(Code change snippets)
────────────────────

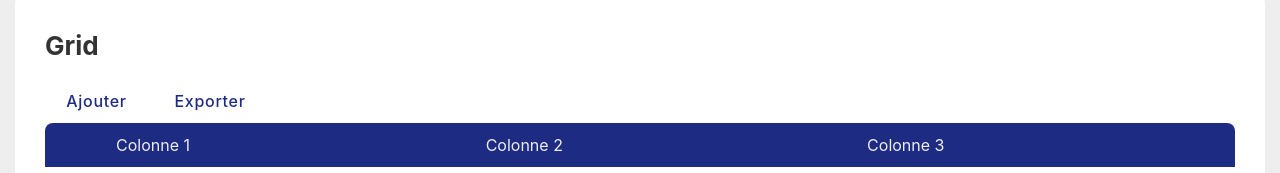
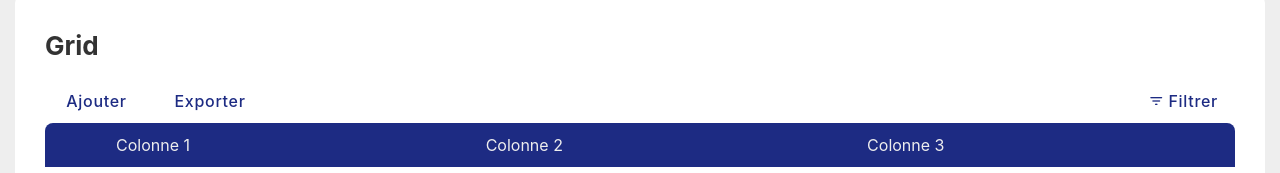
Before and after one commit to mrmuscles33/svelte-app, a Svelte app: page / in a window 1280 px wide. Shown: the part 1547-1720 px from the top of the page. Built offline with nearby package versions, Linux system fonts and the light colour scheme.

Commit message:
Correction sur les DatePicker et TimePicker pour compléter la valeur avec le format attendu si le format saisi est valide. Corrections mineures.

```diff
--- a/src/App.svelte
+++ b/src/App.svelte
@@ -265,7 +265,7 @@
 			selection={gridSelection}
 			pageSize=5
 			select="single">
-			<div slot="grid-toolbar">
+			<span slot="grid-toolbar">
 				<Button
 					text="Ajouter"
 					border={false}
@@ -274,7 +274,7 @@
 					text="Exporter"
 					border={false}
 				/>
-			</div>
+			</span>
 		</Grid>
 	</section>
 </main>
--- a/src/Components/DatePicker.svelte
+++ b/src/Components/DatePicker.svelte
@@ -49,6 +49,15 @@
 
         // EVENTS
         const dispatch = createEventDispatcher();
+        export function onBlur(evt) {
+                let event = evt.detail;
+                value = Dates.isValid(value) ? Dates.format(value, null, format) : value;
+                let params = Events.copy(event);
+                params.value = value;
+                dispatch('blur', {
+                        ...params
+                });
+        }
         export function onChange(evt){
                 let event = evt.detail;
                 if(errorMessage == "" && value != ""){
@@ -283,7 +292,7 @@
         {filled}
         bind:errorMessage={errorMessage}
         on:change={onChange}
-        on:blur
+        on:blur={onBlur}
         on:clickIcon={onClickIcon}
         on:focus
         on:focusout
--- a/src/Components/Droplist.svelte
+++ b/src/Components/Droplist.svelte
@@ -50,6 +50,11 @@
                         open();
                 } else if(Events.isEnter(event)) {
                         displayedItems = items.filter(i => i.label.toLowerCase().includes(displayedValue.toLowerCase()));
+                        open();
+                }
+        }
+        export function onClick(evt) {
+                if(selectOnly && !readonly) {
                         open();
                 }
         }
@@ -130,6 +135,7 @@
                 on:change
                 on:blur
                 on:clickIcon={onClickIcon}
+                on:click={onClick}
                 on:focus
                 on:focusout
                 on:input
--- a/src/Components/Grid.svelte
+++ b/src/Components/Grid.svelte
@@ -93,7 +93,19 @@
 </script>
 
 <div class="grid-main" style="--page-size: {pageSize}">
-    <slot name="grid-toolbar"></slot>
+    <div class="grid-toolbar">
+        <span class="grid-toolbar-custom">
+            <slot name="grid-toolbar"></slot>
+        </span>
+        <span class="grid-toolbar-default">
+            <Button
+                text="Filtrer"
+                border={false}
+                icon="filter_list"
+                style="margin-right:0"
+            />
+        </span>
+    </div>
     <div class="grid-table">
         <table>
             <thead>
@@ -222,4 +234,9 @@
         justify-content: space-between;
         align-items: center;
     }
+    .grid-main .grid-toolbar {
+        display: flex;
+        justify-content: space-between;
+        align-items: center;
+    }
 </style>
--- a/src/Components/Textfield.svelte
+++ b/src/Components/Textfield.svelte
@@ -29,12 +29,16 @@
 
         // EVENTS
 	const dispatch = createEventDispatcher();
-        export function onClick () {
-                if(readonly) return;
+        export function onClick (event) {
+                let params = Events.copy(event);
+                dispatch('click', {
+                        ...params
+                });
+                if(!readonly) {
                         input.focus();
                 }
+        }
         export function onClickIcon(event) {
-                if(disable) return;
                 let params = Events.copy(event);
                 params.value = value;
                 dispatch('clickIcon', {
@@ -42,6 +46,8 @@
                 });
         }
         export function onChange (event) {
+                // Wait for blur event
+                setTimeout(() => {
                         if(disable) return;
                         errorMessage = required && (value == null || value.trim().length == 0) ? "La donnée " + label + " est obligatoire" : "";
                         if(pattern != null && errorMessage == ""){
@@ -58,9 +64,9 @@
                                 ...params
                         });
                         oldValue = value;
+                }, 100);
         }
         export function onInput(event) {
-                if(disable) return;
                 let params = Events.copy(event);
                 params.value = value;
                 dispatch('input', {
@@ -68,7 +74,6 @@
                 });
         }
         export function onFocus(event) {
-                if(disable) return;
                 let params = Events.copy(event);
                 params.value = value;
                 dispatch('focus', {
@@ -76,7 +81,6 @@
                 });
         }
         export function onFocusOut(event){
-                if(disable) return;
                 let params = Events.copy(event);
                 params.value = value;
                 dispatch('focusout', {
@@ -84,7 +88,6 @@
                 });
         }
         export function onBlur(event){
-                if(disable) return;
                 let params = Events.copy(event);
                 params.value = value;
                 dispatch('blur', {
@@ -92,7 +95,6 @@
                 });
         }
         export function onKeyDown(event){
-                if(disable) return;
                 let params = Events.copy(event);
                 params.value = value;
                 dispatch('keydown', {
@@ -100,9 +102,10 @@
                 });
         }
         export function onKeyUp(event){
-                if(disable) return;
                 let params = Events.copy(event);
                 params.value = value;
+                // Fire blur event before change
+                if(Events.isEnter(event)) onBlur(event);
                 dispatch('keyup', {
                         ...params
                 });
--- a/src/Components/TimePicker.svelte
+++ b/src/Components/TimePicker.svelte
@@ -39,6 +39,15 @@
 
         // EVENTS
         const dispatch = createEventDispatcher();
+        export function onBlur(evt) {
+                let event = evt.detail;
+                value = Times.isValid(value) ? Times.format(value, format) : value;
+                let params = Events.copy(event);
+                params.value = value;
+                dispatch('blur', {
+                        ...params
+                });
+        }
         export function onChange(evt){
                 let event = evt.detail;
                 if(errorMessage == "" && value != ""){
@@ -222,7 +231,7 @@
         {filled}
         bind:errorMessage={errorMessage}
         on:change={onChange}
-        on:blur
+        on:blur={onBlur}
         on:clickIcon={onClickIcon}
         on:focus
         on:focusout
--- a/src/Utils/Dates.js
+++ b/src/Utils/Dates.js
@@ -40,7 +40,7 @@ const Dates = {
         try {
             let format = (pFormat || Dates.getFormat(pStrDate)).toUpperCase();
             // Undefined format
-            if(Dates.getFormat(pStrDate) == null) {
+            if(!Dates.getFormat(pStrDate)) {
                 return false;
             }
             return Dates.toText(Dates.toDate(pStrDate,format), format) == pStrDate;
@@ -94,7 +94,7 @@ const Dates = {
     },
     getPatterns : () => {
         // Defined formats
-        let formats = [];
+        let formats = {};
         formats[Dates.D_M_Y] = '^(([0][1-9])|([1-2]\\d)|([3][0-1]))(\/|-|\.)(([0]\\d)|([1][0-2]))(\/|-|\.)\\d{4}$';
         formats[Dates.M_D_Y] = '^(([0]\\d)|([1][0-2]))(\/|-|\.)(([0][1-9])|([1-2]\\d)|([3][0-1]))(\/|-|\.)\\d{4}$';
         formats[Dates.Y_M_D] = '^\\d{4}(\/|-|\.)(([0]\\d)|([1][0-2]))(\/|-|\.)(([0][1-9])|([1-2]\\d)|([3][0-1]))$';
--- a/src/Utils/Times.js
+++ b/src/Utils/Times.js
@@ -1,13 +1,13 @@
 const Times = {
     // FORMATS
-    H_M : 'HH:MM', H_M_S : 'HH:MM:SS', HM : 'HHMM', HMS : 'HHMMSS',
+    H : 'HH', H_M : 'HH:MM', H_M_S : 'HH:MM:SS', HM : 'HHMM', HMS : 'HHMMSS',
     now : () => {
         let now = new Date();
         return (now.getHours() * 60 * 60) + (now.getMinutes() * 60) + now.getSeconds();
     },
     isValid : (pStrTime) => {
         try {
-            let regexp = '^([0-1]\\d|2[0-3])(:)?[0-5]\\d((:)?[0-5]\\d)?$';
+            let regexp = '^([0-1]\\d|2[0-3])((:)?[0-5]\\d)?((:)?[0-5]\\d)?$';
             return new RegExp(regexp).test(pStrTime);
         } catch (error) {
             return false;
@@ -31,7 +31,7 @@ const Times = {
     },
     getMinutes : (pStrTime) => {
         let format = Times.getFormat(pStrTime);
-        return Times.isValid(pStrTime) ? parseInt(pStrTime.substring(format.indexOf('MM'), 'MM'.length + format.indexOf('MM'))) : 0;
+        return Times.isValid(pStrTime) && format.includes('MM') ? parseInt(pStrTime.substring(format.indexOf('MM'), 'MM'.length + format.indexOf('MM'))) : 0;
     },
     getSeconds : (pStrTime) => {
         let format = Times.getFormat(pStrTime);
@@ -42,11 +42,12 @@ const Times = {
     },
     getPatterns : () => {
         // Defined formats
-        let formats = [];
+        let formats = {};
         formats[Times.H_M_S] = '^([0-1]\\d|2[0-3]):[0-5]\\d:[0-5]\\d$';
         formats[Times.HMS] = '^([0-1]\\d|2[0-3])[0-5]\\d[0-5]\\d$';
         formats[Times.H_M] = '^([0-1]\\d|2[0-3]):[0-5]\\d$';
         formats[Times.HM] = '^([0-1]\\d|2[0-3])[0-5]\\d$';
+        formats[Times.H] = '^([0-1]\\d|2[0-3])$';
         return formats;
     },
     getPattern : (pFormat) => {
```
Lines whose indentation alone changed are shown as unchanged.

────────────────────

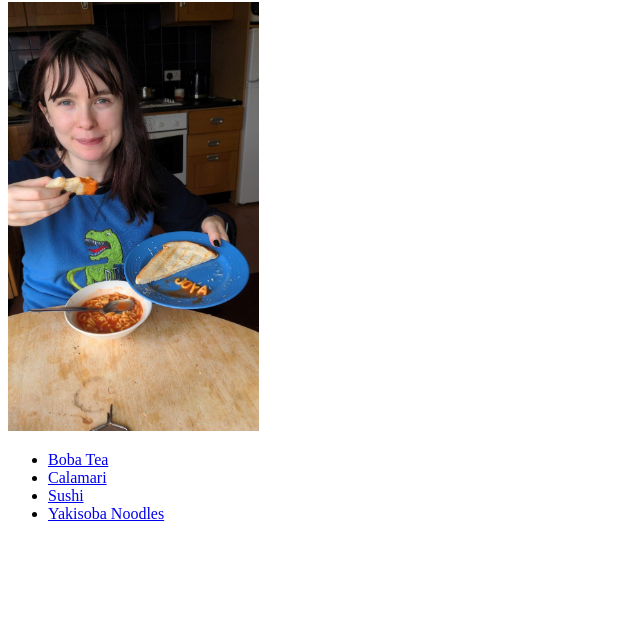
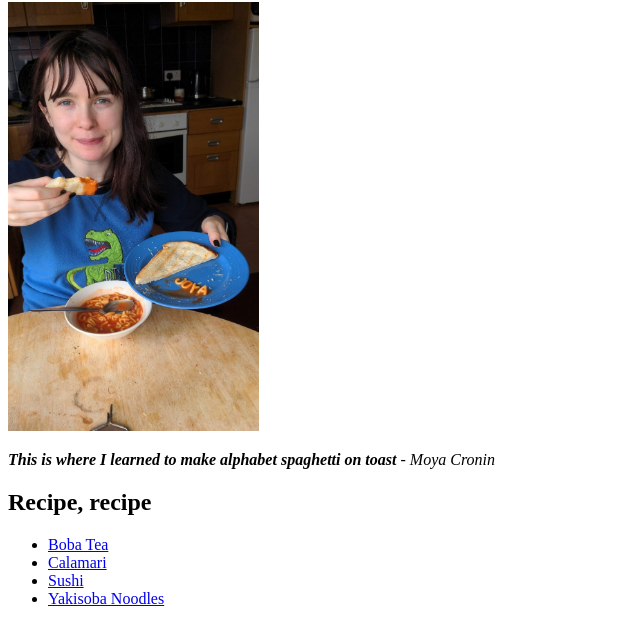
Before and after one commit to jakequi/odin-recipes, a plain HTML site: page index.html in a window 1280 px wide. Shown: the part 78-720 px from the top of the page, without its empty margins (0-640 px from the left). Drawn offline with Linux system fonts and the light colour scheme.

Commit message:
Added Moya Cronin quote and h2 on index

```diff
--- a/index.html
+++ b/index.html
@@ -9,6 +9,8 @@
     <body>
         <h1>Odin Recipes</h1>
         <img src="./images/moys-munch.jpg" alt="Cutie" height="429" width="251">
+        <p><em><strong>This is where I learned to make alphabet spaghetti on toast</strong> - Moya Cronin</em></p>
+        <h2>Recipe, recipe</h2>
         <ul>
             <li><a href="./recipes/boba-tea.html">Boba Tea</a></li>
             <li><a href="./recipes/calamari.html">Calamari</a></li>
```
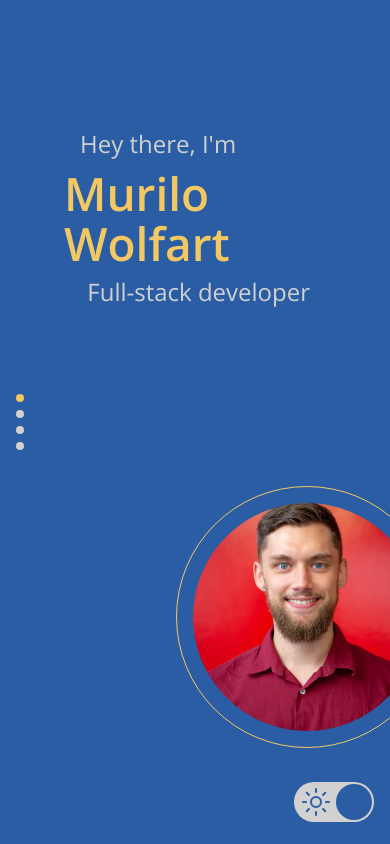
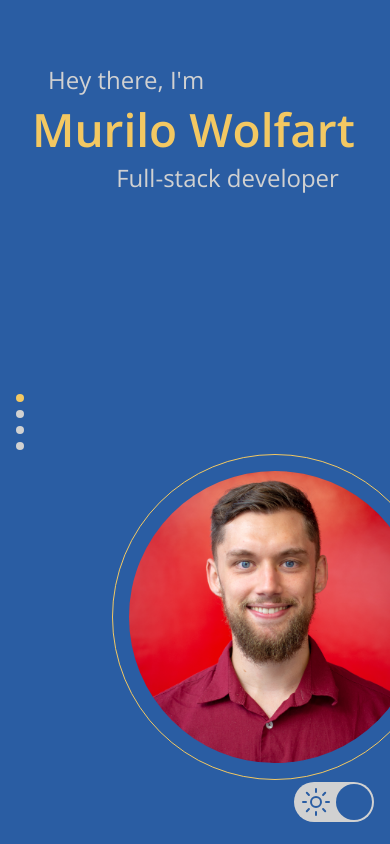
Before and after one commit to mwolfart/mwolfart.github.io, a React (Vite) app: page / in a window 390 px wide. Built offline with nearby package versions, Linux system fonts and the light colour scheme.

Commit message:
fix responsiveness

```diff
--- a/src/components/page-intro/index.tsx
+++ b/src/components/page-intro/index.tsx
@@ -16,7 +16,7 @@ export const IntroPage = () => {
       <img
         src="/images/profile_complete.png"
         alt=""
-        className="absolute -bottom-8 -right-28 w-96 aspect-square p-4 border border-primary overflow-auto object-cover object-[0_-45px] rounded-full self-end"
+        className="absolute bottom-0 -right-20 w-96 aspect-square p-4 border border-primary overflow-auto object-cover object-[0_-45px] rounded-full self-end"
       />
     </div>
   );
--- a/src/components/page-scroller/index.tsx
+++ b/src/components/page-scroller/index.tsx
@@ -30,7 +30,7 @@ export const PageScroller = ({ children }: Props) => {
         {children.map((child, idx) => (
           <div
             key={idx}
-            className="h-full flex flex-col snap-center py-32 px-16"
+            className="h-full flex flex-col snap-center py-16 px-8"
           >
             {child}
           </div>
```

────────────────────

DESCRIPTION OF THE TASK –
Tally the lines in the records that hold the word "isValid", and state only the resulting number.

OUTPUT OF THE EXERCISE –
5